### Work instruction
Find every line in the records below that holds the word "number" and copy it.

(Stored records)
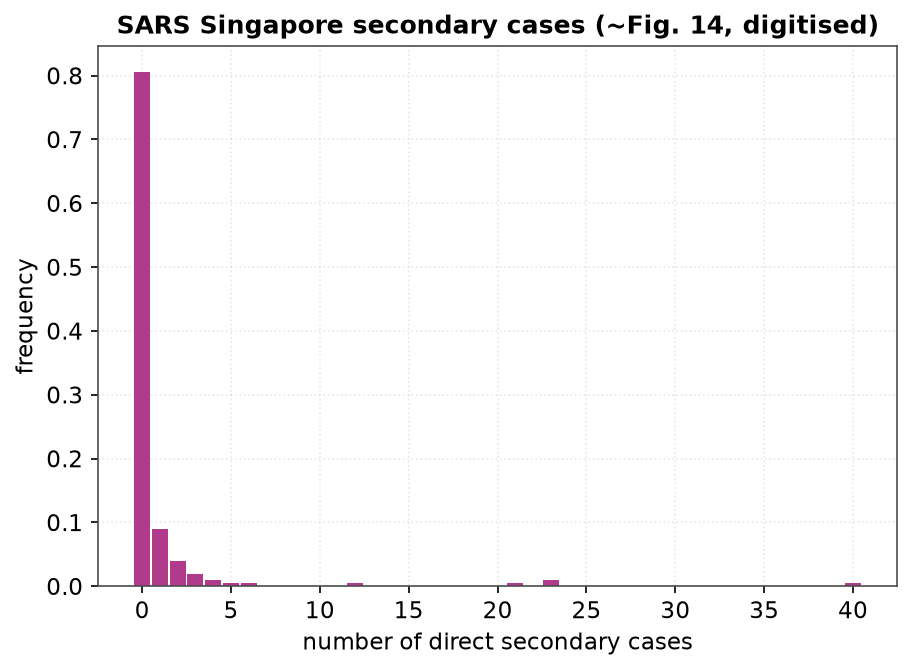
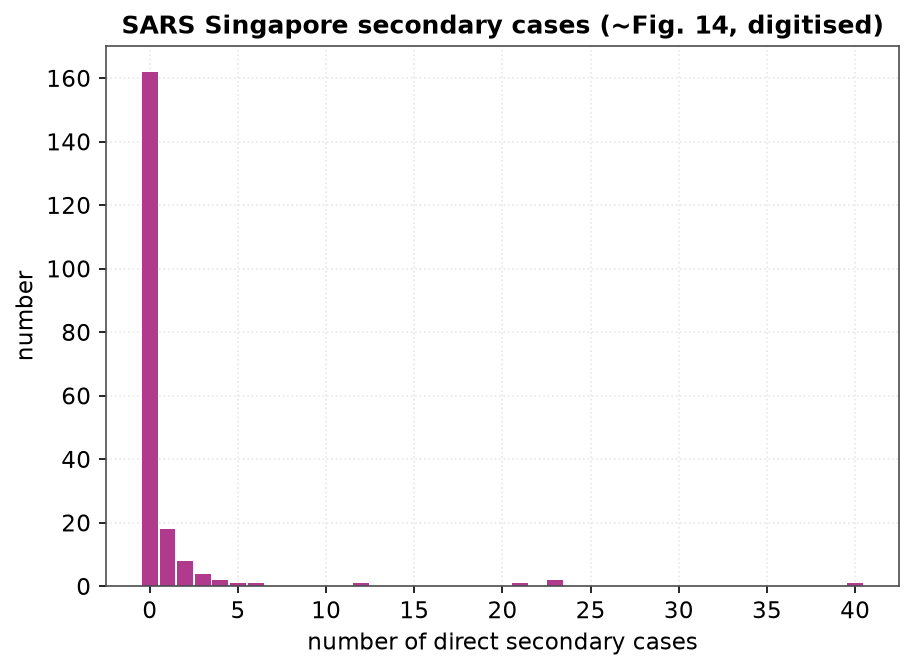
Plot Fig.14 as raw counts, not normalised frequency
The paper's Fig.14 y-axis is "number" (0-180, zero-bin ~160). We were dividing
by the total (normalise=True), showing fractions. Pass normalise=False and
relabel the axis to match the paper.

diff --git a/scripts/05_sars_comparison.py b/scripts/05_sars_comparison.py
@@ -32,7 +32,8 @@ def main():
     print(f"rho*pi*r0^2 = {args.density} -> N = {N} (paper uses N=477)")
 
     # --- Fig. 14: SARS secondary-case distribution (reference) ---
-    c_sars, f_sars = sars_data.sars_secondary_distribution()
+    # Paper plots raw counts ("number", y to 180), not a normalised frequency.
+    c_sars, f_sars = sars_data.sars_secondary_distribution(normalise=False)
     V.plot_sars_secondary(c_sars, f_sars,
                           savepath=B.fig("fig14_sars_secondary.png"))
 

diff --git a/src/spreader/visualize.py b/src/spreader/visualize.py
@@ -275,7 +275,7 @@ def plot_sars_secondary(centres, freq, savepath=None):
     fig, ax = plt.subplots(figsize=(6.2, 4.6))
     ax.bar(centres, freq, width=0.9, color="#b03a8c")
     ax.set_xlabel("number of direct secondary cases")
-    ax.set_ylabel("frequency")
+    ax.set_ylabel("number")
     ax.set_title("SARS Singapore secondary cases (~Fig. 14, digitised)")
     fig.tight_layout()
     _save(fig, savepath)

### Problem solution
The paper's Fig.14 y-axis is "number" (0-180, zero-bin ~160). We were dividing
+    # Paper plots raw counts ("number", y to 180), not a normalised frequency.
     ax.set_xlabel("number of direct secondary cases")
+    ax.set_ylabel("number")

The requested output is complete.